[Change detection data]
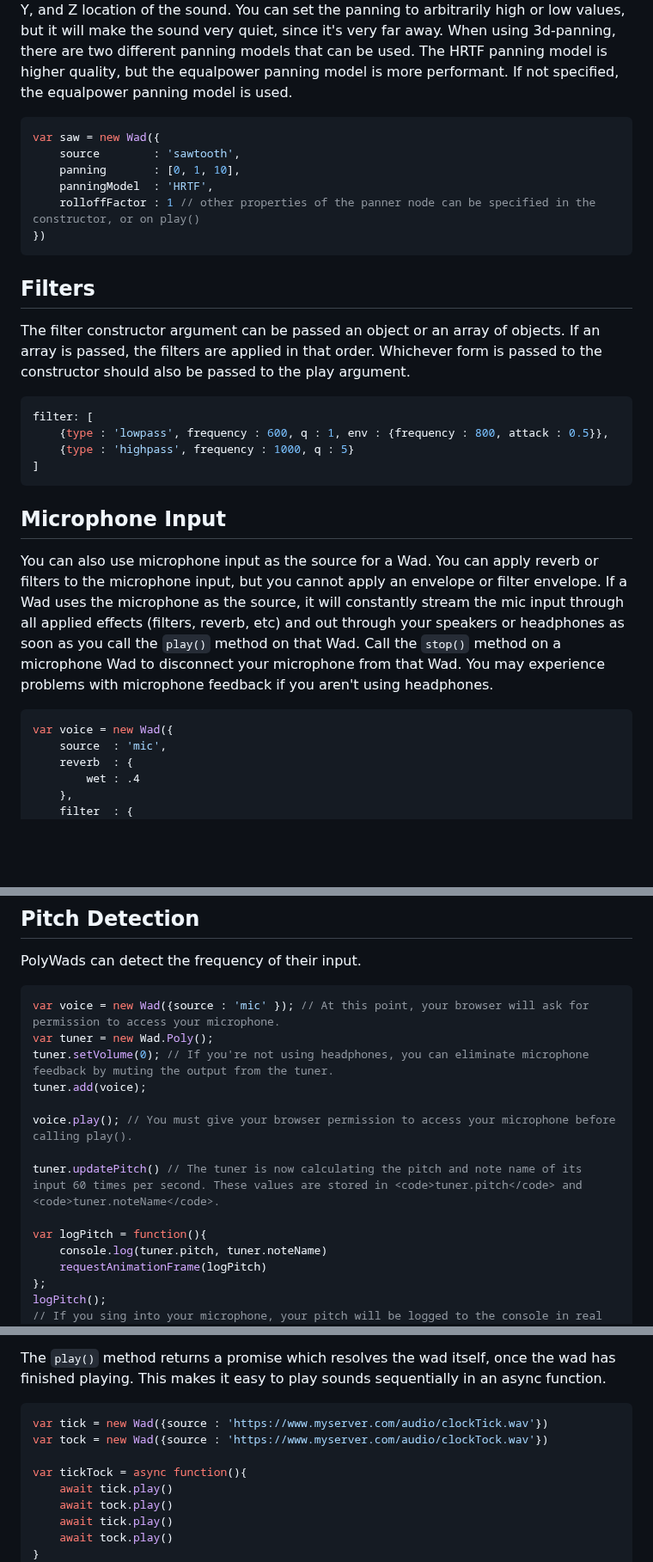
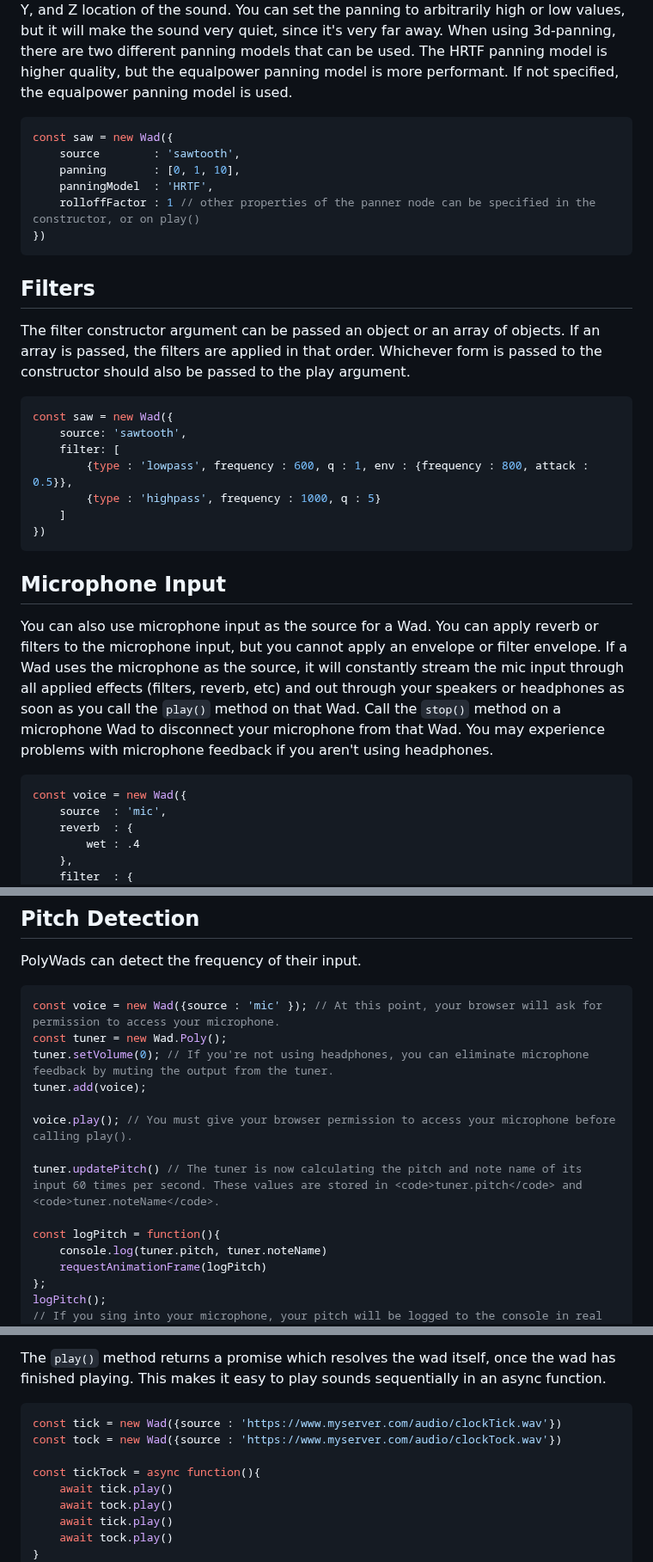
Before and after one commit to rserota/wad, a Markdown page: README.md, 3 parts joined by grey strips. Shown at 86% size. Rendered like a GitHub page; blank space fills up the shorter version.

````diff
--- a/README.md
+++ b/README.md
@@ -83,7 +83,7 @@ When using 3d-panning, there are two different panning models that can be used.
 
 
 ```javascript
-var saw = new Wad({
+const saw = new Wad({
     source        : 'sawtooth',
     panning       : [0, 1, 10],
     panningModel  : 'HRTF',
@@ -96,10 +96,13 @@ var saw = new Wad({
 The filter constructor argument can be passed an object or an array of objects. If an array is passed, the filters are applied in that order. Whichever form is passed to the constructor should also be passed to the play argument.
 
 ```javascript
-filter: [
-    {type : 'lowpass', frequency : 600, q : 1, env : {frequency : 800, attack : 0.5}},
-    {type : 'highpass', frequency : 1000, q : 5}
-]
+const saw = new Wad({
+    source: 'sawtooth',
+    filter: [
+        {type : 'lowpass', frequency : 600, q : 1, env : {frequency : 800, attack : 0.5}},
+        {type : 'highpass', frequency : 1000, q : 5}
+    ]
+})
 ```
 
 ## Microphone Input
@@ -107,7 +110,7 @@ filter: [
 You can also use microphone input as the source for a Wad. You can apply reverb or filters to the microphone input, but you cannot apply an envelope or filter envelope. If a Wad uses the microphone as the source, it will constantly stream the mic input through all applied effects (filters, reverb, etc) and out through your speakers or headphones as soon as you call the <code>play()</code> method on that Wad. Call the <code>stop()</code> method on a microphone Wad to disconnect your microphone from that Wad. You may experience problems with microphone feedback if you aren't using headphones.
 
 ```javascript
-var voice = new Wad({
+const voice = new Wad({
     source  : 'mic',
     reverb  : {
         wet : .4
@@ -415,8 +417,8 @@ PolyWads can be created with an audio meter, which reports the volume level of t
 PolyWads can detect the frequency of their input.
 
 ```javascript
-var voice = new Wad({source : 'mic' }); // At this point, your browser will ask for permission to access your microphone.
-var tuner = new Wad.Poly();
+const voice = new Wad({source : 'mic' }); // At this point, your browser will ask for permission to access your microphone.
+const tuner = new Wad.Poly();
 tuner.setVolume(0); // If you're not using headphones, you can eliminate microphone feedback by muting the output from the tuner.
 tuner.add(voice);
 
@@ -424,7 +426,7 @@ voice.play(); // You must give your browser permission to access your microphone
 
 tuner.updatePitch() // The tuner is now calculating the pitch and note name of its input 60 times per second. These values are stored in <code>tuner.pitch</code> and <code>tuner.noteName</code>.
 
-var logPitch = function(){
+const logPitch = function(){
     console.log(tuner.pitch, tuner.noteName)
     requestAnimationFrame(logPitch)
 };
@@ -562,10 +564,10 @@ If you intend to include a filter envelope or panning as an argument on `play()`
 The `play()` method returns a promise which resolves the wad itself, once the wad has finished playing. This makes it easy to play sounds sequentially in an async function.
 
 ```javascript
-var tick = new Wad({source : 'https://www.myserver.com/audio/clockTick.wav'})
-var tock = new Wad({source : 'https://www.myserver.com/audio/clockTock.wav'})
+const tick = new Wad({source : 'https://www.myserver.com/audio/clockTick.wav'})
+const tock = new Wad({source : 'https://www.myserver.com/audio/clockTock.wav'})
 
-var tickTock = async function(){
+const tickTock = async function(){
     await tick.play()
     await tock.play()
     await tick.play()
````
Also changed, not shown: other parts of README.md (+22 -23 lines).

● Problem: Track down every line in the entries that includes the string "logPitch", and copy it.

● Reply:
-var logPitch = function(){
+const logPitch = function(){
     requestAnimationFrame(logPitch)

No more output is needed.